The NPR piece includes an interview with a USDA economist who reveals: "Forty percent of all fruit and vegetable producers are now selling locally." And even though her numbers don't explicitly track growth, "that to me suggests some growth." So, numbers showing that fruit and vegetable producers are selling more locally don't exist, but they must be because this USDA economist thinks they are.
NPR then finishes their piece with this:
Although the $5 billion number sounds big, it represents just 2 percent of American agricultural sales. The rest — 98 percent — comes largely from sales of big commodities like soybeans and corn. Even so, the next set of numbers on local food sales from USDA should reveal whether local food is a fad, or a business model that's here to stay.
These numbers don't seem to add up. If 98% of agricultural sales come from commodity products like soybeans and corn, and the remaining 2% represents local sales, there seems to be something missing from this picture. Where do all the agricultural products that are shipped around the country fit into this picture? Think Florida strawberries, Maine cranberries, and the many fruits and vegetables that are available in your supermarket that are not grown locally.
I decided to take a look at the report that NPR links to in their article. There are certainly more interesting factoids in the summary report, including that "small farms (those with less than $50,000 in gross annual sales) accounted for 81 percent of all farms reporting local food sales in 2008." This makes sense to me, as I can see that in most cases, a farm with low gross annual sales is likely not producing in large quantities. The problem remains, however, with the word "local."

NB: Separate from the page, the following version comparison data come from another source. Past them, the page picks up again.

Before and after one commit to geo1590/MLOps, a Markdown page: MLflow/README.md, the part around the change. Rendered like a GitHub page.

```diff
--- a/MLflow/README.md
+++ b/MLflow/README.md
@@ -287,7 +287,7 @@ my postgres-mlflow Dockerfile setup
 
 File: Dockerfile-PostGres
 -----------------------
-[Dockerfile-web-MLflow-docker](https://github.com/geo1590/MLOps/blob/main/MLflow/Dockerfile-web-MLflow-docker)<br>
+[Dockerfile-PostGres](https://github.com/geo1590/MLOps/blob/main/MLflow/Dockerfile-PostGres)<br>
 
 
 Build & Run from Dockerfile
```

Nowhere in either the NPR piece or the USDA report is the term "local" defined. Yes, small farmers rely heaviest on direct-to-consumer sales through outlets such as farmer's markets. According to the USDA report, "Large farms accounted for 92 percent of the value of local food sales marketed exclusively through intermediated channels." This introduces into the local food framework large farms that are using intermediated channels (distributors) to sell their products. Without a clear definition of "local" (and no regulation on the use of the word), local could mean anything. In a global economy, could the U.S. be seen as local? Is Mexico local to the US? What is local is dependent on the scale at which you look at it.

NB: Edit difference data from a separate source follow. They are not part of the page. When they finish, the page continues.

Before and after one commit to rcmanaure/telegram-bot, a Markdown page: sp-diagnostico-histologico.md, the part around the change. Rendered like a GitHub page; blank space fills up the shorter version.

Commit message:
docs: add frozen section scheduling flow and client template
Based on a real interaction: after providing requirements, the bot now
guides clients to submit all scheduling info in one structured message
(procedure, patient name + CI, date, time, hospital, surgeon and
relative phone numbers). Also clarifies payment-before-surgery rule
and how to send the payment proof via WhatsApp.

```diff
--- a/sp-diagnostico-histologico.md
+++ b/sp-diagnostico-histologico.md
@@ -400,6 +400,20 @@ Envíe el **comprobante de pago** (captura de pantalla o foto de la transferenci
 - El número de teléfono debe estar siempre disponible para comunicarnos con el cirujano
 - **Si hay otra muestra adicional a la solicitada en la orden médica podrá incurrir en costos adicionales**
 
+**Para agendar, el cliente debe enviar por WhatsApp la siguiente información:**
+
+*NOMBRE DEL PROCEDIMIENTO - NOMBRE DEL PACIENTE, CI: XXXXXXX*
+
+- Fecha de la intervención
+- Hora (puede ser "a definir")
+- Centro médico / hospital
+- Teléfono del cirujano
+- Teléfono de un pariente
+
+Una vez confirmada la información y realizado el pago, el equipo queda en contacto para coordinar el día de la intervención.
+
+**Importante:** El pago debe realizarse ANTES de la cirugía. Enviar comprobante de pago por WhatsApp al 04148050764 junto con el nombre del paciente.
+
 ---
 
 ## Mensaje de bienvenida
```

And so, I am forced to consider what might be happening here. In the regions reported to be hotspots for local food (the Northeast and West Coast), organic foods have long been popular. To label something organic, the fruits and produce must meet federal regulations in how it is grown. Organic production has likely cut into profits of industrial agriculture, especially in the two aforementioned regions. By promoting "local" foods, which have no regulations, industrial agriculture can re-enter these markets under the guise of being healthy and good for the environment.

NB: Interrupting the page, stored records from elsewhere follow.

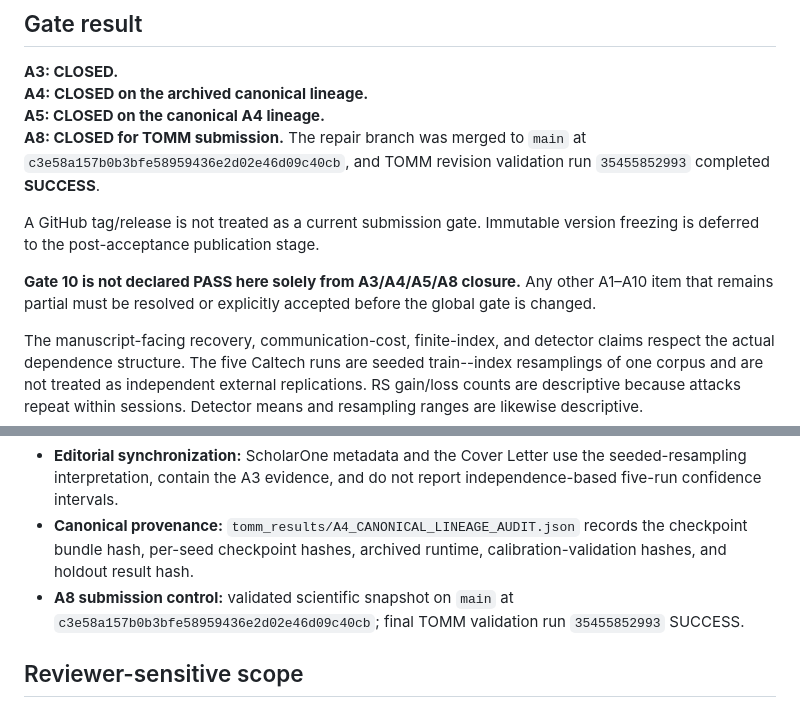
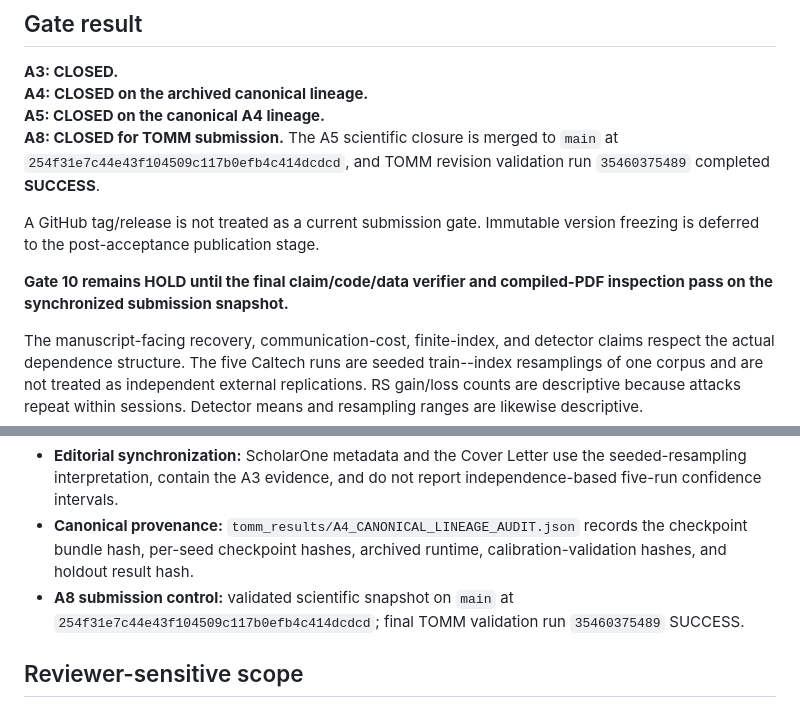
Before and after one commit to EkodeckStephane/NARCIS, a Markdown page: paper/ACM_TOMM/ARCIS_Q1_FINAL_AUDIT.md, 2 parts joined by grey strips. Rendered like a GitHub page.

Commit message:
Gate10: update final Q1 audit

```diff
--- a/paper/ACM_TOMM/ARCIS_Q1_FINAL_AUDIT.md
+++ b/paper/ACM_TOMM/ARCIS_Q1_FINAL_AUDIT.md
@@ -7,11 +7,11 @@ Manuscript: **ARCIS: Authenticated Robust Cover-Selection Image Signaling under
 **A3: CLOSED.**
 **A4: CLOSED on the archived canonical lineage.**
 **A5: CLOSED on the canonical A4 lineage.**
-**A8: CLOSED for TOMM submission.** The repair branch was merged to `main` at `c3e58a157b0b3bfe58959436e2d02e46d09c40cb`, and TOMM revision validation run `35455852993` completed **SUCCESS**.
+**A8: CLOSED for TOMM submission.** The A5 scientific closure is merged to `main` at `254f31e7c44e43f104509c117b0efb4c414dcdcd`, and TOMM revision validation run `35460375489` completed **SUCCESS**.
 
 A GitHub tag/release is not treated as a current submission gate. Immutable version freezing is deferred to the post-acceptance publication stage.
 
-**Gate 10 is not declared PASS here solely from A3/A4/A5/A8 closure.** Any other A1–A10 item that remains partial must be resolved or explicitly accepted before the global gate is changed.
+**Gate 10 remains HOLD until the final claim/code/data verifier and compiled-PDF inspection pass on the synchronized submission snapshot.**
 
 The manuscript-facing recovery, communication-cost, finite-index, and detector claims respect the actual dependence structure. The five Caltech runs are seeded train--index resamplings of one corpus and are not treated as independent external replications. RS gain/loss counts are descriptive because attacks repeat within sessions. Detector means and resampling ranges are likewise descriptive.
 
@@ -22,7 +22,7 @@ The manuscript-facing recovery, communication-cost, finite-index, and detector c
 - **A3 authenticated control plane:** the implementation completes 150/150 metadata roundtrips across five seeds and rejects 5/5 tested tamper cases, 5/5 immediate replays, and 5/5 wrong-receiver cases. The evidence is frozen in `tomm_results/A3_AUTHENTICATED_CONTROL_PLANE_AUDIT.json` and integrated in the manuscript.
 - **Editorial synchronization:** ScholarOne metadata and the Cover Letter use the seeded-resampling interpretation, contain the A3 evidence, and do not report independence-based five-run confidence intervals.
 - **Canonical provenance:** `tomm_results/A4_CANONICAL_LINEAGE_AUDIT.json` records the checkpoint bundle hash, per-seed checkpoint hashes, archived runtime, calibration-validation hashes, and holdout result hash.
-- **A8 submission control:** validated scientific snapshot on `main` at `c3e58a157b0b3bfe58959436e2d02e46d09c40cb`; final TOMM validation run `35455852993` SUCCESS.
+- **A8 submission control:** validated scientific snapshot on `main` at `254f31e7c44e43f104509c117b0efb4c414dcdcd`; final TOMM validation run `35460375489` SUCCESS.
 
 ## Reviewer-sensitive scope
 The RS128 operating point remains traffic-intensive and is reported as a measured deployment constraint. External image-domain evidence consists of BOSSBase development plus Caltech-101 validation through overlapping seeded resamplings. Guo--Ping remains the closest natural-image-selection comparator. The full primary source is now available and its published robustness, capacity, and source-native carrier-count semantics are grounded directly from that article. Several low-level implementation choices remain unfrozen by the paper, so no independently completed implementation is labelled as the authors' exact executable system.
```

At this point, "local" food has as much meaning as "natural" food. There are no regulations on the terminology, and so we as consumers can not know what is truly meant by the terms. The "local" potatoes at your grocery store may only be local on a global scale, and certainly are not guaranteed to be produced in any kind of sustainable or thoughtful manner. Whatever might be on a case-by-case level, without legal definitions of the term, consumers just don't know where their "local" produce is coming from. Buyer beware.